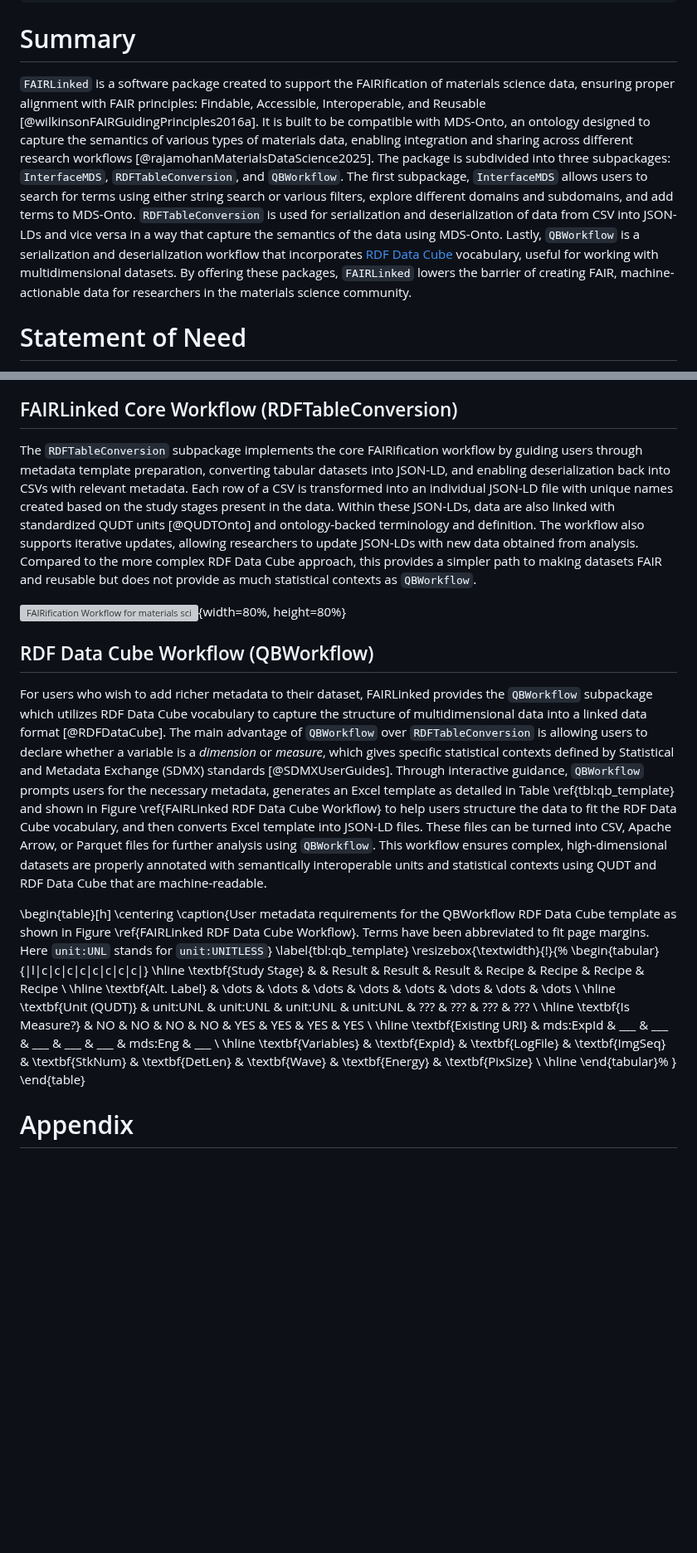
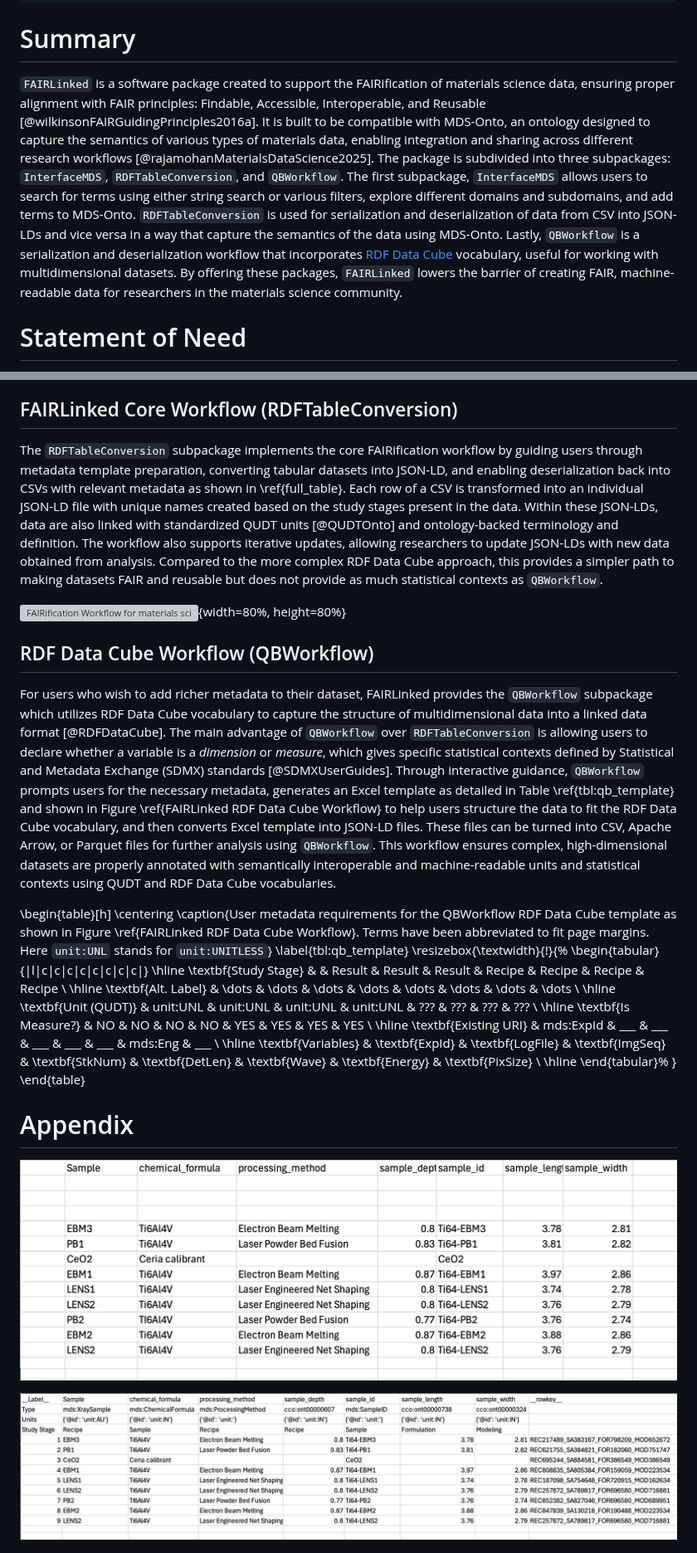
Before and after one commit to cwru-sdle/FAIRLinked, a Markdown page: JOSSpaper/paper.md, 2 parts joined by grey strips. Shown at 83% size. Rendered like a GitHub page; pictures changed too: JOSSpaper/fulltable600.png (added), JOSSpaper/mintable600.png (added); blank space fills up the shorter version; grey boxes are pictures that could not be loaded.

Commit message:
minor paper fixes

```diff
--- a/JOSSpaper/paper.md
+++ b/JOSSpaper/paper.md
@@ -63,7 +63,7 @@ affiliations:
 
 # Summary
 
-`FAIRLinked` is a software package created to support the FAIRification of materials science data, ensuring proper alignment with FAIR principles: Findable, Accessible, Interoperable, and Reusable [@wilkinsonFAIRGuidingPrinciples2016a]. It is built to be compatible with MDS-Onto, an ontology designed to capture the semantics of various types of materials data, enabling integration and sharing across different research workflows [@rajamohanMaterialsDataScience2025]. The package is subdivided into three subpackages: `InterfaceMDS`, `RDFTableConversion`, and `QBWorkflow`. The first subpackage, `InterfaceMDS` allows users to search for terms using either string search or various filters, explore different domains and subdomains, and add terms to MDS-Onto. `RDFTableConversion` is used for serialization and deserialization of data from CSV into JSON-LDs and vice versa in a way that capture the semantics of the data using MDS-Onto. Lastly, `QBWorkflow` is a serialization and deserialization workflow that incorporates [RDF Data Cube](https://www.w3.org/TR/vocab-data-cube/) vocabulary, useful for working with multidimensional datasets. By offering these packages, `FAIRLinked` lowers the barrier of creating FAIR, machine-actionable data for researchers in the materials science community.
+`FAIRLinked` is a software package created to support the FAIRification of materials science data, ensuring proper alignment with FAIR principles: Findable, Accessible, Interoperable, and Reusable [@wilkinsonFAIRGuidingPrinciples2016a]. It is built to be compatible with MDS-Onto, an ontology designed to capture the semantics of various types of materials data, enabling integration and sharing across different research workflows [@rajamohanMaterialsDataScience2025]. The package is subdivided into three subpackages: `InterfaceMDS`, `RDFTableConversion`, and `QBWorkflow`. The first subpackage, `InterfaceMDS` allows users to search for terms using either string search or various filters, explore different domains and subdomains, and add terms to MDS-Onto. `RDFTableConversion` is used for serialization and deserialization of data from CSV into JSON-LDs and vice versa in a way that capture the semantics of the data using MDS-Onto. Lastly, `QBWorkflow` is a serialization and deserialization workflow that incorporates [RDF Data Cube](https://www.w3.org/TR/vocab-data-cube/) vocabulary, useful for working with multidimensional datasets. By offering these packages, `FAIRLinked` lowers the barrier of creating FAIR, machine-readable data for researchers in the materials science community.
 
 # Statement of Need
 
@@ -105,13 +105,13 @@ The `InterfaceMDS` subpackage streamlines access to the large MDS-Onto by provid
 
 ## FAIRLinked Core Workflow (RDFTableConversion)
 
-The `RDFTableConversion` subpackage implements the core FAIRification workflow by guiding users through metadata template preparation, converting tabular datasets into JSON-LD, and enabling deserialization back into CSVs with relevant metadata. Each row of a CSV is transformed into an individual JSON-LD file with unique names created based on the study stages present in the data. Within these JSON-LDs, data are also linked with standardized QUDT units [@QUDTOnto] and ontology-backed terminology and definition. The workflow also supports iterative updates, allowing researchers to update JSON-LDs with new data obtained from analysis. Compared to the more complex RDF Data Cube approach, this provides a simpler path to making datasets FAIR and reusable but does not provide as much statistical contexts as `QBWorkflow`.
+The `RDFTableConversion` subpackage implements the core FAIRification workflow by guiding users through metadata template preparation, converting tabular datasets into JSON-LD, and enabling deserialization back into CSVs with relevant metadata as shown in \ref{full_table}. Each row of a CSV is transformed into an individual JSON-LD file with unique names created based on the study stages present in the data. Within these JSON-LDs, data are also linked with standardized QUDT units [@QUDTOnto] and ontology-backed terminology and definition. The workflow also supports iterative updates, allowing researchers to update JSON-LDs with new data obtained from analysis. Compared to the more complex RDF Data Cube approach, this provides a simpler path to making datasets FAIR and reusable but does not provide as much statistical contexts as `QBWorkflow`.
 
 ![FAIRification Workflow for materials science data, which includes four steps: metadata template generation, conversion to ontology-compliant JSON-LD files, deserialization back to CSV, and iterative data analysis and update. \label{FAIRLinked Core Workflow}](RDFTableConversion-Workflow.png){width=80%, height=80%}
 
 ## RDF Data Cube Workflow (QBWorkflow)
 
-For users who wish to add richer metadata to their dataset, FAIRLinked provides the  `QBWorkflow` subpackage which utilizes RDF Data Cube vocabulary to capture the structure of multidimensional data into a linked data format [@RDFDataCube]. The main advantage of `QBWorkflow` over `RDFTableConversion` is allowing users to declare whether a variable is a _dimension_ or _measure_, which gives specific statistical contexts defined by Statistical and Metadata Exchange (SDMX) standards [@SDMXUserGuides]. Through interactive guidance, `QBWorkflow` prompts users for the necessary metadata, generates an Excel template as detailed in Table \ref{tbl:qb_template} and shown in Figure \ref{FAIRLinked RDF Data Cube Workflow} to help users structure the data to fit the RDF Data Cube vocabulary, and then converts Excel template into JSON-LD files. These files can be turned into CSV, Apache Arrow, or Parquet files for further analysis using `QBWorkflow`. This workflow ensures complex, high-dimensional datasets are properly annotated with semantically interoperable units and statistical contexts using QUDT and RDF Data Cube that are machine-readable.
+For users who wish to add richer metadata to their dataset, FAIRLinked provides the  `QBWorkflow` subpackage which utilizes RDF Data Cube vocabulary to capture the structure of multidimensional data into a linked data format [@RDFDataCube]. The main advantage of `QBWorkflow` over `RDFTableConversion` is allowing users to declare whether a variable is a _dimension_ or _measure_, which gives specific statistical contexts defined by Statistical and Metadata Exchange (SDMX) standards [@SDMXUserGuides]. Through interactive guidance, `QBWorkflow` prompts users for the necessary metadata, generates an Excel template as detailed in Table \ref{tbl:qb_template} and shown in Figure \ref{FAIRLinked RDF Data Cube Workflow} to help users structure the data to fit the RDF Data Cube vocabulary, and then converts Excel template into JSON-LD files. These files can be turned into CSV, Apache Arrow, or Parquet files for further analysis using `QBWorkflow`. This workflow ensures complex, high-dimensional datasets are properly annotated with semantically interoperable and machine-readable units and statistical contexts using QUDT and RDF Data Cube vocabularies.
 
 \begin{table}[h]
 \centering
@@ -133,6 +133,10 @@ For users who wish to add richer metadata to their dataset, FAIRLinked provides
 
 # Appendix
 
+![Minimal CSV required for `RDFTableConversion`. Users should include 3 blank rows to make room for column metadata. \label{min_table}](mintable600.png)
+
+![Deserialized CSV with metadata included. \label{full_table}](fulltable600.png)
+
 ![RDF Data Cube Template for FAIRification using RDF Data Cube. Users can fill out the required metadata for correct serialization into RDF Data Cube JSON-LDs. \label{FAIRLinked RDF Data Cube Workflow}](QBWorkflowTemplate600.png)
 
 ![User provides the namespaces used in the Namespace Template \label{FAIRLinked RDF Data Cube Namespace Template}](QBWorkflowNamespaceTemplate600.png)
```
Also changed, not shown: other parts of JOSSpaper/paper.md (+2 -0 lines).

-*-*-

» **Exercise description**
Nothing but the listing, copied exactly and stripped of its images, should appear in the response.

» **Exercise answer**
Before and after one commit to cwru-sdle/FAIRLinked, a Markdown page: JOSSpaper/paper.md, 2 parts joined by grey strips. Shown at 83% size. Rendered like a GitHub page; pictures changed too: JOSSpaper/fulltable600.png (added), JOSSpaper/mintable600.png (added); blank space fills up the shorter version; grey boxes are pictures that could not be loaded.

Commit message:
minor paper fixes

```diff
--- a/JOSSpaper/paper.md
+++ b/JOSSpaper/paper.md
@@ -63,7 +63,7 @@ affiliations:
 
 # Summary
 
-`FAIRLinked` is a software package created to support the FAIRification of materials science data, ensuring proper alignment with FAIR principles: Findable, Accessible, Interoperable, and Reusable [@wilkinsonFAIRGuidingPrinciples2016a]. It is built to be compatible with MDS-Onto, an ontology designed to capture the semantics of various types of materials data, enabling integration and sharing across different research workflows [@rajamohanMaterialsDataScience2025]. The package is subdivided into three subpackages: `InterfaceMDS`, `RDFTableConversion`, and `QBWorkflow`. The first subpackage, `InterfaceMDS` allows users to search for terms using either string search or various filters, explore different domains and subdomains, and add terms to MDS-Onto. `RDFTableConversion` is used for serialization and deserialization of data from CSV into JSON-LDs and vice versa in a way that capture the semantics of the data using MDS-Onto. Lastly, `QBWorkflow` is a serialization and deserialization workflow that incorporates [RDF Data Cube](https://www.w3.org/TR/vocab-data-cube/) vocabulary, useful for working with multidimensional datasets. By offering these packages, `FAIRLinked` lowers the barrier of creating FAIR, machine-actionable data for researchers in the materials science community.
+`FAIRLinked` is a software package created to support the FAIRification of materials science data, ensuring proper alignment with FAIR principles: Findable, Accessible, Interoperable, and Reusable [@wilkinsonFAIRGuidingPrinciples2016a]. It is built to be compatible with MDS-Onto, an ontology designed to capture the semantics of various types of materials data, enabling integration and sharing across different research workflows [@rajamohanMaterialsDataScience2025]. The package is subdivided into three subpackages: `InterfaceMDS`, `RDFTableConversion`, and `QBWorkflow`. The first subpackage, `InterfaceMDS` allows users to search for terms using either string search or various filters, explore different domains and subdomains, and add terms to MDS-Onto. `RDFTableConversion` is used for serialization and deserialization of data from CSV into JSON-LDs and vice versa in a way that capture the semantics of the data using MDS-Onto. Lastly, `QBWorkflow` is a serialization and deserialization workflow that incorporates [RDF Data Cube](https://www.w3.org/TR/vocab-data-cube/) vocabulary, useful for working with multidimensional datasets. By offering these packages, `FAIRLinked` lowers the barrier of creating FAIR, machine-readable data for researchers in the materials science community.
 
 # Statement of Need
 
@@ -105,13 +105,13 @@ The `InterfaceMDS` subpackage streamlines access to the large MDS-Onto by provid
 
 ## FAIRLinked Core Workflow (RDFTableConversion)
 
-The `RDFTableConversion` subpackage implements the core FAIRification workflow by guiding users through metadata template preparation, converting tabular datasets into JSON-LD, and enabling deserialization back into CSVs with relevant metadata. Each row of a CSV is transformed into an individual JSON-LD file with unique names created based on the study stages present in the data. Within these JSON-LDs, data are also linked with standardized QUDT units [@QUDTOnto] and ontology-backed terminology and definition. The workflow also supports iterative updates, allowing researchers to update JSON-LDs with new data obtained from analysis. Compared to the more complex RDF Data Cube approach, this provides a simpler path to making datasets FAIR and reusable but does not provide as much statistical contexts as `QBWorkflow`.
+The `RDFTableConversion` subpackage implements the core FAIRification workflow by guiding users through metadata template preparation, converting tabular datasets into JSON-LD, and enabling deserialization back into CSVs with relevant metadata as shown in \ref{full_table}. Each row of a CSV is transformed into an individual JSON-LD file with unique names created based on the study stages present in the data. Within these JSON-LDs, data are also linked with standardized QUDT units [@QUDTOnto] and ontology-backed terminology and definition. The workflow also supports iterative updates, allowing researchers to update JSON-LDs with new data obtained from analysis. Compared to the more complex RDF Data Cube approach, this provides a simpler path to making datasets FAIR and reusable but does not provide as much statistical contexts as `QBWorkflow`.
 
 ![FAIRification Workflow for materials science data, which includes four steps: metadata template generation, conversion to ontology-compliant JSON-LD files, deserialization back to CSV, and iterative data analysis and update. \label{FAIRLinked Core Workflow}](RDFTableConversion-Workflow.png){width=80%, height=80%}
 
 ## RDF Data Cube Workflow (QBWorkflow)
 
-For users who wish to add richer metadata to their dataset, FAIRLinked provides the  `QBWorkflow` subpackage which utilizes RDF Data Cube vocabulary to capture the structure of multidimensional data into a linked data format [@RDFDataCube]. The main advantage of `QBWorkflow` over `RDFTableConversion` is allowing users to declare whether a variable is a _dimension_ or _measure_, which gives specific statistical contexts defined by Statistical and Metadata Exchange (SDMX) standards [@SDMXUserGuides]. Through interactive guidance, `QBWorkflow` prompts users for the necessary metadata, generates an Excel template as detailed in Table \ref{tbl:qb_template} and shown in Figure \ref{FAIRLinked RDF Data Cube Workflow} to help users structure the data to fit the RDF Data Cube vocabulary, and then converts Excel template into JSON-LD files. These files can be turned into CSV, Apache Arrow, or Parquet files for further analysis using `QBWorkflow`. This workflow ensures complex, high-dimensional datasets are properly annotated with semantically interoperable units and statistical contexts using QUDT and RDF Data Cube that are machine-readable.
+For users who wish to add richer metadata to their dataset, FAIRLinked provides the  `QBWorkflow` subpackage which utilizes RDF Data Cube vocabulary to capture the structure of multidimensional data into a linked data format [@RDFDataCube]. The main advantage of `QBWorkflow` over `RDFTableConversion` is allowing users to declare whether a variable is a _dimension_ or _measure_, which gives specific statistical contexts defined by Statistical and Metadata Exchange (SDMX) standards [@SDMXUserGuides]. Through interactive guidance, `QBWorkflow` prompts users for the necessary metadata, generates an Excel template as detailed in Table \ref{tbl:qb_template} and shown in Figure \ref{FAIRLinked RDF Data Cube Workflow} to help users structure the data to fit the RDF Data Cube vocabulary, and then converts Excel template into JSON-LD files. These files can be turned into CSV, Apache Arrow, or Parquet files for further analysis using `QBWorkflow`. This workflow ensures complex, high-dimensional datasets are properly annotated with semantically interoperable and machine-readable units and statistical contexts using QUDT and RDF Data Cube vocabularies.
 
 \begin{table}[h]
 \centering
@@ -133,6 +133,10 @@ For users who wish to add richer metadata to their dataset, FAIRLinked provides
 
 # Appendix
 
+![Minimal CSV required for `RDFTableConversion`. Users should include 3 blank rows to make room for column metadata. \label{min_table}](mintable600.png)
+
+![Deserialized CSV with metadata included. \label{full_table}](fulltable600.png)
+
 ![RDF Data Cube Template for FAIRification using RDF Data Cube. Users can fill out the required metadata for correct serialization into RDF Data Cube JSON-LDs. \label{FAIRLinked RDF Data Cube Workflow}](QBWorkflowTemplate600.png)
 
 ![User provides the namespaces used in the Namespace Template \label{FAIRLinked RDF Data Cube Namespace Template}](QBWorkflowNamespaceTemplate600.png)
```
Also changed, not shown: other parts of JOSSpaper/paper.md (+2 -0 lines).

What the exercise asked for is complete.